_Task details_
Print out every entry that follows, exactly as written.

[Opening Data shown section]

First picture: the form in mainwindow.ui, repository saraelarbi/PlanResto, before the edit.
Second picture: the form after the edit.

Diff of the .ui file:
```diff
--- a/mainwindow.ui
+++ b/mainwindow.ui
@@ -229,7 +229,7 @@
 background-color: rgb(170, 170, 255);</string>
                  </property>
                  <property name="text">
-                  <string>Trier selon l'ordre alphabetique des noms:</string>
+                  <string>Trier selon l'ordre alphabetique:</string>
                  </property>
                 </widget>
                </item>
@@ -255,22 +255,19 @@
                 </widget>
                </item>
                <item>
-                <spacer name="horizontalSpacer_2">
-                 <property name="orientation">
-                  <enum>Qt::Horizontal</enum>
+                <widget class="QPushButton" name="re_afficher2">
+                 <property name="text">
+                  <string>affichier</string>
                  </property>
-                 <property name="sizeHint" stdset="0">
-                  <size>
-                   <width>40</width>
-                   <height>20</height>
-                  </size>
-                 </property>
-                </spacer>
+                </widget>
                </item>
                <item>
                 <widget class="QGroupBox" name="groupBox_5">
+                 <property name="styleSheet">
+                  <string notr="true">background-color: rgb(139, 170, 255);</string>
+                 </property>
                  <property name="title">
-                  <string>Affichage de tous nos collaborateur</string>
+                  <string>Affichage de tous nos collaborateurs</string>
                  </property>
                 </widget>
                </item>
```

[Closing Data shown section]

_Result of the task_
First picture: the form in mainwindow.ui, repository saraelarbi/PlanResto, before the edit.
Second picture: the form after the edit.

Diff of the .ui file:
```diff
--- a/mainwindow.ui
+++ b/mainwindow.ui
@@ -229,7 +229,7 @@
 background-color: rgb(170, 170, 255);</string>
                  </property>
                  <property name="text">
-                  <string>Trier selon l'ordre alphabetique des noms:</string>
+                  <string>Trier selon l'ordre alphabetique:</string>
                  </property>
                 </widget>
                </item>
@@ -255,22 +255,19 @@
                 </widget>
                </item>
                <item>
-                <spacer name="horizontalSpacer_2">
-                 <property name="orientation">
-                  <enum>Qt::Horizontal</enum>
+                <widget class="QPushButton" name="re_afficher2">
+                 <property name="text">
+                  <string>affichier</string>
                  </property>
-                 <property name="sizeHint" stdset="0">
-                  <size>
-                   <width>40</width>
-                   <height>20</height>
-                  </size>
-                 </property>
-                </spacer>
+                </widget>
                </item>
                <item>
                 <widget class="QGroupBox" name="groupBox_5">
+                 <property name="styleSheet">
+                  <string notr="true">background-color: rgb(139, 170, 255);</string>
+                 </property>
                  <property name="title">
-                  <string>Affichage de tous nos collaborateur</string>
+                  <string>Affichage de tous nos collaborateurs</string>
                  </property>
                 </widget>
                </item>
```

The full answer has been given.